===== Extracted records =====

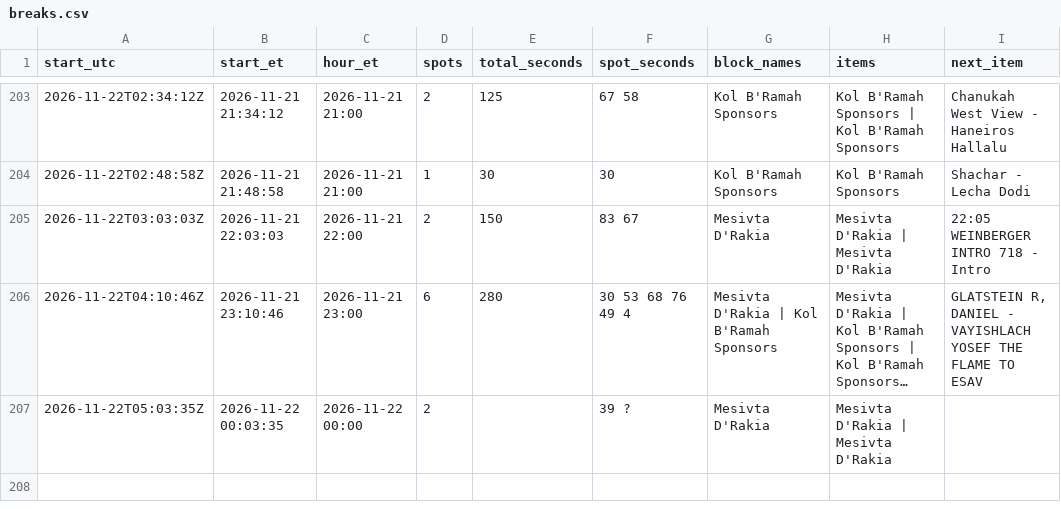
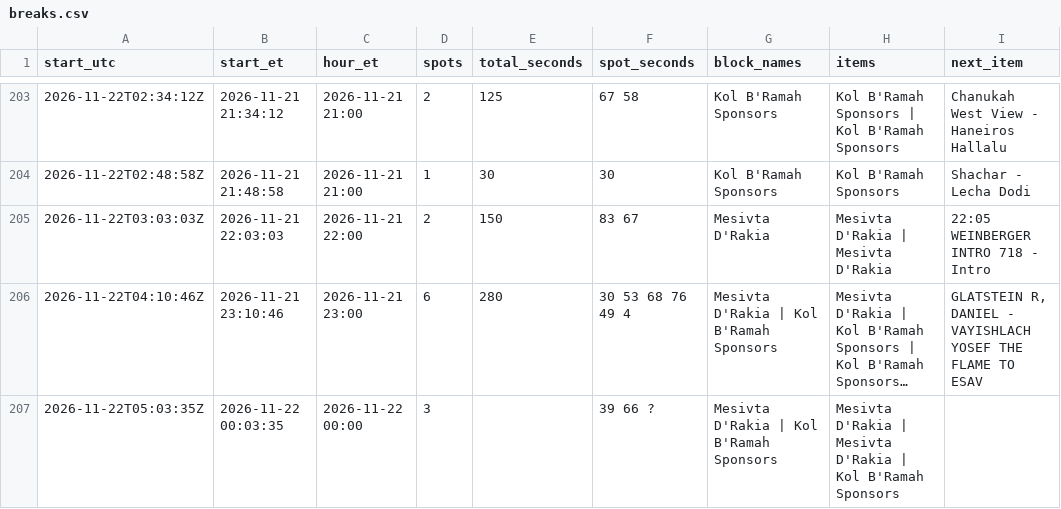
Before and after one commit to ShmuelSokol/radioplatform, a CSV file: testing/nyjr/breaks.csv, drawn as a sheet; only a part is shown, gaps mark what is left out; long unchanged cells end in …; the diff names each change by its address in the sheet, - before the commit and + after, or states it on an @@ line.

Commit message:
NYJR breaks 2026-11-22 05:07Z: 206 breaks from 1209 log entries

```diff
--- a/testing/nyjr/breaks.csv
+++ b/testing/nyjr/breaks.csv
-D207 (spots): 2
+D207 (spots): 3
-F207 (spot_seconds): 39 ?
+F207 (spot_seconds): 39 66 ?
-G207 (block_names): Mesivta D'Rakia
+G207 (block_names): Mesivta D'Rakia | Kol B'Ramah Sponsors
-H207 (items): Mesivta D'Rakia | Mesivta D'Rakia
+H207 (items): Mesivta D'Rakia | Mesivta D'Rakia | Kol B'Ramah Sponsors
```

=====

Sift the material for lines that include the word "items", and copy each one.

• _Reply_:
-H207 (items): Mesivta D'Rakia | Mesivta D'Rakia
+H207 (items): Mesivta D'Rakia | Mesivta D'Rakia | Kol B'Ramah Sponsors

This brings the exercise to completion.